**Data records**
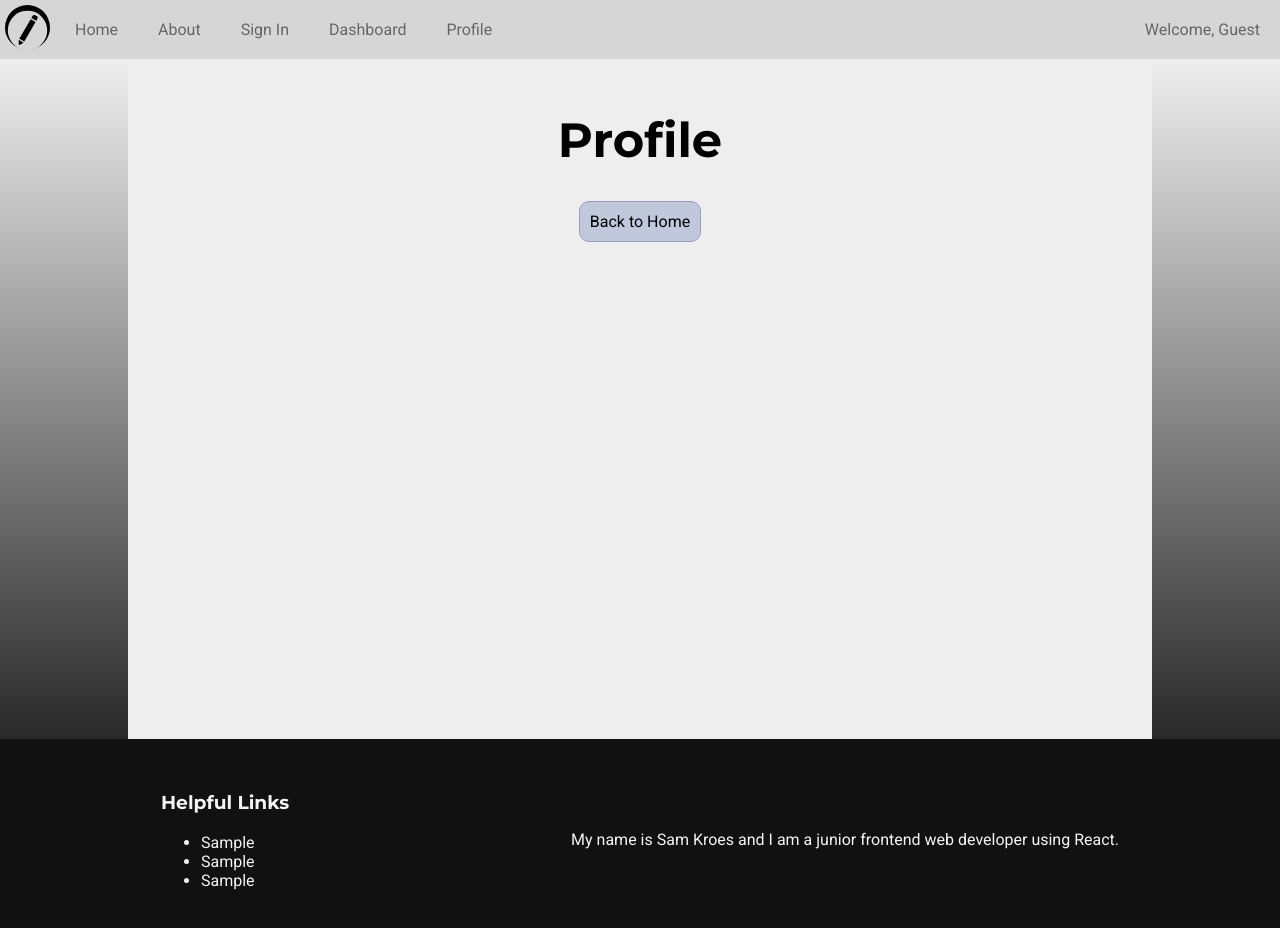
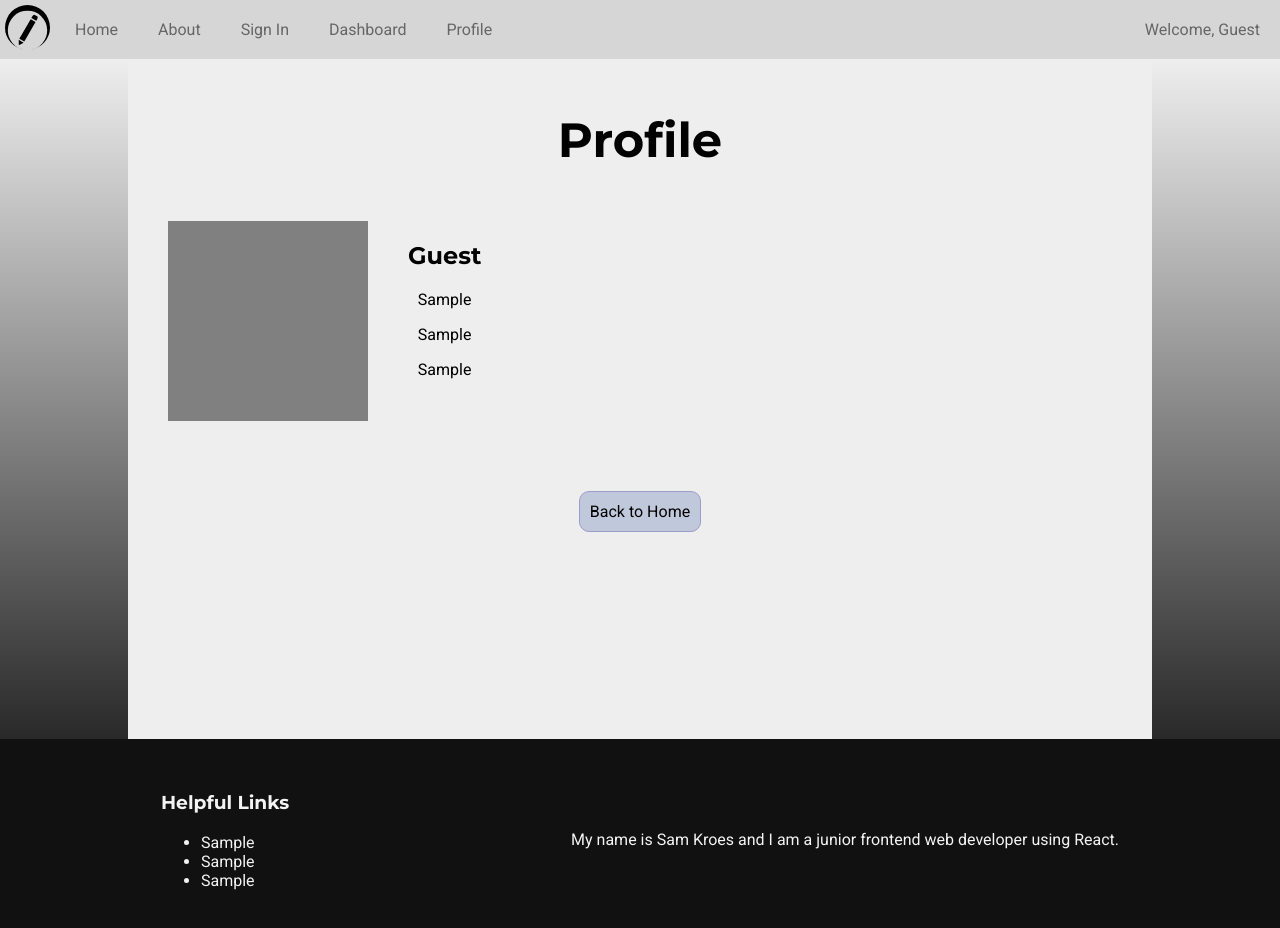
Before and after one commit to kroessam/note-maker, a React (Vite) app: page /profile in a window 1280 px wide. Shown: the top 928 px of the page. Built offline with nearby package versions, Linux system fonts and the light colour scheme.

Commit message:
Basic Content Added to New Pages

```diff
--- a/src/App.css
+++ b/src/App.css
@@ -235,6 +235,21 @@ hr {
   margin: 50px 0;
 }
 
+.profile-box {
+  display: flex;
+  margin-bottom: 50px;
+
+  & div {
+    margin: 20px;
+  }
+
+  & #profile-img-placeholder {
+    width: 200px;
+    height: 200px;
+    background-color: gray;
+  }
+}
+
 @media (min-width: 500px) {
   main {
     margin: 0 10%;
--- a/src/App.tsx
+++ b/src/App.tsx
@@ -23,7 +23,7 @@ function App() {
         <Route path="/about" element={<About />} />
         <Route path="/sign-in" element={<SignIn />} />
         <Route path="/dashboard" element={<Dashboard />} />
-        <Route path="/profile" element={<Profile />} />
+        <Route path="/profile" element={<Profile displayName={currentUser}/>} />
         <Route path="*" element={<PageNotFound />} />
       </Routes>
       <Footer />
--- a/src/pages/About.tsx
+++ b/src/pages/About.tsx
@@ -5,6 +5,7 @@ const About = () => {
     <>
       <main className="text-center">
         <h1>About</h1>
+        <p>My name is Sam Kroes and I am a junior frontend web developer using React.</p>
         <Link className="btn" to="/">
           Back to Home
         </Link>
--- a/src/pages/Profile.tsx
+++ b/src/pages/Profile.tsx
@@ -1,10 +1,23 @@
 import { Link } from "react-router-dom";
 
-const Profile = () => {
+interface Props {
+  displayName: string;
+}
+
+const Profile = ({ displayName }: Props) => {
   return (
     <>
       <main className="text-center">
         <h1>Profile</h1>
+        <div className="profile-box">
+          <div id="profile-img-placeholder"></div>
+          <div>
+            <h2>{displayName}</h2>
+            <p>Sample</p>
+            <p>Sample</p>
+            <p>Sample</p>
+          </div>
+        </div>
         <Link className="btn" to="/">
           Back to Home
         </Link>
```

**What the exercise asks**
For each line above that contains the word "placeholder", copy that line.

**Response box**
+  & #profile-img-placeholder {
+          <div id="profile-img-placeholder"></div>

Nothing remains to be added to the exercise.